Problem description –
Repeat all entries below exactly as shown.

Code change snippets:
________

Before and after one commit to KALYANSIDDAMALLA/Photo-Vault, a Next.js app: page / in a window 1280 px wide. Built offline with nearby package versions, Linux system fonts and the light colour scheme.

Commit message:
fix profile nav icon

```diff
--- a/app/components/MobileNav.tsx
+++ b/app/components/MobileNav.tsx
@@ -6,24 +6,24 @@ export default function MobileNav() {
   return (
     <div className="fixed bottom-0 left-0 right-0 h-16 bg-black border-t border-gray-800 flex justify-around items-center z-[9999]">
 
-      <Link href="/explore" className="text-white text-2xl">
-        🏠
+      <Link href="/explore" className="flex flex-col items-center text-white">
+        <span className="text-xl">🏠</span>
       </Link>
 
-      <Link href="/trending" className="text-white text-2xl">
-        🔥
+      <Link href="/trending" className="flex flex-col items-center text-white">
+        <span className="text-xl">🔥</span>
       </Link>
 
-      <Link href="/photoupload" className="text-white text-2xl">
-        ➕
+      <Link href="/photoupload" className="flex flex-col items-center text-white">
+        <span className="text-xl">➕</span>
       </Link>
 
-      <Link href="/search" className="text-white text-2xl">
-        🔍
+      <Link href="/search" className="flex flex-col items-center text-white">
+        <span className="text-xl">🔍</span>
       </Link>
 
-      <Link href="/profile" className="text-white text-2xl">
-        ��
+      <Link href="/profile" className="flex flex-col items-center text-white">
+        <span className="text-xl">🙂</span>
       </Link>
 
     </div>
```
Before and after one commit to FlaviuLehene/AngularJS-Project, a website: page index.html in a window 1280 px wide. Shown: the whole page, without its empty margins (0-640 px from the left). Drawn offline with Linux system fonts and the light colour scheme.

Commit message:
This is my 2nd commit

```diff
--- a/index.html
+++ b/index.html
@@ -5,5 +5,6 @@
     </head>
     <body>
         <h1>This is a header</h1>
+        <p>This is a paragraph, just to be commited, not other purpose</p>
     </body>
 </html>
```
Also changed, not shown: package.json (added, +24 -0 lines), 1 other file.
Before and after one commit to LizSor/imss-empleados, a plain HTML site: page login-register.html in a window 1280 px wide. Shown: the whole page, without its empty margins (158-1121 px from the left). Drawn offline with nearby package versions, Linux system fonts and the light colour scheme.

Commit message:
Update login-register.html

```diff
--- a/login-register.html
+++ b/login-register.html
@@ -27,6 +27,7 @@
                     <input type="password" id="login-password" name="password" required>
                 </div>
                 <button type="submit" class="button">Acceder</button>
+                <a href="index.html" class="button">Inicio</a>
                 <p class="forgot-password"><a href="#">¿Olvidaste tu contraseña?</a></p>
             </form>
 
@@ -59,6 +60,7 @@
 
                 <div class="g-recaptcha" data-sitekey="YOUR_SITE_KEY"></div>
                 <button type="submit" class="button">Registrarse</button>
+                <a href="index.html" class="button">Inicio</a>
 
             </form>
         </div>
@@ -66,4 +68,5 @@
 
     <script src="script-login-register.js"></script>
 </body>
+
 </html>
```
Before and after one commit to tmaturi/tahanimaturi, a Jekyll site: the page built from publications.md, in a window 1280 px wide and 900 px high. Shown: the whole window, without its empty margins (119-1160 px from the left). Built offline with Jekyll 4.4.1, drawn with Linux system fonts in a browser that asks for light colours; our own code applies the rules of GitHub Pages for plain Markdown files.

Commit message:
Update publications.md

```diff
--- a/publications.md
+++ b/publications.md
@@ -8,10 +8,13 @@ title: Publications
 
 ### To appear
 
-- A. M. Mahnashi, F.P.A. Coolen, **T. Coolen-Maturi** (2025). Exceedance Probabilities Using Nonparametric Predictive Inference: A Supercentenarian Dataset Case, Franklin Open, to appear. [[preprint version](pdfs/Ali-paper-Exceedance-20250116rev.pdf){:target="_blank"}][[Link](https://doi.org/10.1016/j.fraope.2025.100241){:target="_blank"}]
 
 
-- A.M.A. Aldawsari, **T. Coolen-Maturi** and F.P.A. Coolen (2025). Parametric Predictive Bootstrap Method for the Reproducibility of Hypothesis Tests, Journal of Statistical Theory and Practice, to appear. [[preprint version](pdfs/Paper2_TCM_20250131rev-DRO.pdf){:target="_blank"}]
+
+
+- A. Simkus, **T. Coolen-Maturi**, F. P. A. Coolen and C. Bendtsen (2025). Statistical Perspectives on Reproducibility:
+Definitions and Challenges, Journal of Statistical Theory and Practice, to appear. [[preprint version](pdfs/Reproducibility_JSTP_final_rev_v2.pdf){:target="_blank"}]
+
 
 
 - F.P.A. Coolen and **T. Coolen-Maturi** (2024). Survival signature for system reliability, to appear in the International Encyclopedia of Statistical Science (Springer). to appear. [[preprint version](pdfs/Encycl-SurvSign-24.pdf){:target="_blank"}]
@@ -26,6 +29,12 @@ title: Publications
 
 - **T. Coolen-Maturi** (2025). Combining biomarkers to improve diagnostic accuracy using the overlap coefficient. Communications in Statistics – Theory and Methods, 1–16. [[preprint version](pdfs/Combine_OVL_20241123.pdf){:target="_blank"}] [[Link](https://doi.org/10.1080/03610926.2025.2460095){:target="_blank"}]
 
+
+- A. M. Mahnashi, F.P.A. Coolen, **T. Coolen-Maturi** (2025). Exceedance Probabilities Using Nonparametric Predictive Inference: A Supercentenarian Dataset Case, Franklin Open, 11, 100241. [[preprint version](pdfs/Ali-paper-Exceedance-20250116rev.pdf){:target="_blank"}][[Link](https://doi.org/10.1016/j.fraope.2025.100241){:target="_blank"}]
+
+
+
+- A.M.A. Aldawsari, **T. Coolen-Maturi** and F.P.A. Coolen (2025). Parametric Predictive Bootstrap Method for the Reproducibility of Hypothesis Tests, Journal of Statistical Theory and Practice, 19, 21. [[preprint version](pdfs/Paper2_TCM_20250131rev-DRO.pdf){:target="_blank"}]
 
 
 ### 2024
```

________

Reply –
Before and after one commit to KALYANSIDDAMALLA/Photo-Vault, a Next.js app: page / in a window 1280 px wide. Built offline with nearby package versions, Linux system fonts and the light colour scheme.

Commit message:
fix profile nav icon

```diff
--- a/app/components/MobileNav.tsx
+++ b/app/components/MobileNav.tsx
@@ -6,24 +6,24 @@ export default function MobileNav() {
   return (
     <div className="fixed bottom-0 left-0 right-0 h-16 bg-black border-t border-gray-800 flex justify-around items-center z-[9999]">
 
-      <Link href="/explore" className="text-white text-2xl">
-        🏠
+      <Link href="/explore" className="flex flex-col items-center text-white">
+        <span className="text-xl">🏠</span>
       </Link>
 
-      <Link href="/trending" className="text-white text-2xl">
-        🔥
+      <Link href="/trending" className="flex flex-col items-center text-white">
+        <span className="text-xl">🔥</span>
       </Link>
 
-      <Link href="/photoupload" className="text-white text-2xl">
-        ➕
+      <Link href="/photoupload" className="flex flex-col items-center text-white">
+        <span className="text-xl">➕</span>
       </Link>
 
-      <Link href="/search" className="text-white text-2xl">
-        🔍
+      <Link href="/search" className="flex flex-col items-center text-white">
+        <span className="text-xl">🔍</span>
       </Link>
 
-      <Link href="/profile" className="text-white text-2xl">
-        ��
+      <Link href="/profile" className="flex flex-col items-center text-white">
+        <span className="text-xl">🙂</span>
       </Link>
 
     </div>
```
Before and after one commit to FlaviuLehene/AngularJS-Project, a website: page index.html in a window 1280 px wide. Shown: the whole page, without its empty margins (0-640 px from the left). Drawn offline with Linux system fonts and the light colour scheme.

Commit message:
This is my 2nd commit

```diff
--- a/index.html
+++ b/index.html
@@ -5,5 +5,6 @@
     </head>
     <body>
         <h1>This is a header</h1>
+        <p>This is a paragraph, just to be commited, not other purpose</p>
     </body>
 </html>
```
Also changed, not shown: package.json (added, +24 -0 lines), 1 other file.
Before and after one commit to LizSor/imss-empleados, a plain HTML site: page login-register.html in a window 1280 px wide. Shown: the whole page, without its empty margins (158-1121 px from the left). Drawn offline with nearby package versions, Linux system fonts and the light colour scheme.

Commit message:
Update login-register.html

```diff
--- a/login-register.html
+++ b/login-register.html
@@ -27,6 +27,7 @@
                     <input type="password" id="login-password" name="password" required>
                 </div>
                 <button type="submit" class="button">Acceder</button>
+                <a href="index.html" class="button">Inicio</a>
                 <p class="forgot-password"><a href="#">¿Olvidaste tu contraseña?</a></p>
             </form>
 
@@ -59,6 +60,7 @@
 
                 <div class="g-recaptcha" data-sitekey="YOUR_SITE_KEY"></div>
                 <button type="submit" class="button">Registrarse</button>
+                <a href="index.html" class="button">Inicio</a>
 
             </form>
         </div>
@@ -66,4 +68,5 @@
 
     <script src="script-login-register.js"></script>
 </body>
+
 </html>
```
Before and after one commit to tmaturi/tahanimaturi, a Jekyll site: the page built from publications.md, in a window 1280 px wide and 900 px high. Shown: the whole window, without its empty margins (119-1160 px from the left). Built offline with Jekyll 4.4.1, drawn with Linux system fonts in a browser that asks for light colours; our own code applies the rules of GitHub Pages for plain Markdown files.

Commit message:
Update publications.md

```diff
--- a/publications.md
+++ b/publications.md
@@ -8,10 +8,13 @@ title: Publications
 
 ### To appear
 
-- A. M. Mahnashi, F.P.A. Coolen, **T. Coolen-Maturi** (2025). Exceedance Probabilities Using Nonparametric Predictive Inference: A Supercentenarian Dataset Case, Franklin Open, to appear. [[preprint version](pdfs/Ali-paper-Exceedance-20250116rev.pdf){:target="_blank"}][[Link](https://doi.org/10.1016/j.fraope.2025.100241){:target="_blank"}]
 
 
-- A.M.A. Aldawsari, **T. Coolen-Maturi** and F.P.A. Coolen (2025). Parametric Predictive Bootstrap Method for the Reproducibility of Hypothesis Tests, Journal of Statistical Theory and Practice, to appear. [[preprint version](pdfs/Paper2_TCM_20250131rev-DRO.pdf){:target="_blank"}]
+
+
+- A. Simkus, **T. Coolen-Maturi**, F. P. A. Coolen and C. Bendtsen (2025). Statistical Perspectives on Reproducibility:
+Definitions and Challenges, Journal of Statistical Theory and Practice, to appear. [[preprint version](pdfs/Reproducibility_JSTP_final_rev_v2.pdf){:target="_blank"}]
+
 
 
 - F.P.A. Coolen and **T. Coolen-Maturi** (2024). Survival signature for system reliability, to appear in the International Encyclopedia of Statistical Science (Springer). to appear. [[preprint version](pdfs/Encycl-SurvSign-24.pdf){:target="_blank"}]
@@ -26,6 +29,12 @@ title: Publications
 
 - **T. Coolen-Maturi** (2025). Combining biomarkers to improve diagnostic accuracy using the overlap coefficient. Communications in Statistics – Theory and Methods, 1–16. [[preprint version](pdfs/Combine_OVL_20241123.pdf){:target="_blank"}] [[Link](https://doi.org/10.1080/03610926.2025.2460095){:target="_blank"}]
 
+
+- A. M. Mahnashi, F.P.A. Coolen, **T. Coolen-Maturi** (2025). Exceedance Probabilities Using Nonparametric Predictive Inference: A Supercentenarian Dataset Case, Franklin Open, 11, 100241. [[preprint version](pdfs/Ali-paper-Exceedance-20250116rev.pdf){:target="_blank"}][[Link](https://doi.org/10.1016/j.fraope.2025.100241){:target="_blank"}]
+
+
+
+- A.M.A. Aldawsari, **T. Coolen-Maturi** and F.P.A. Coolen (2025). Parametric Predictive Bootstrap Method for the Reproducibility of Hypothesis Tests, Journal of Statistical Theory and Practice, 19, 21. [[preprint version](pdfs/Paper2_TCM_20250131rev-DRO.pdf){:target="_blank"}]
 
 
 ### 2024
```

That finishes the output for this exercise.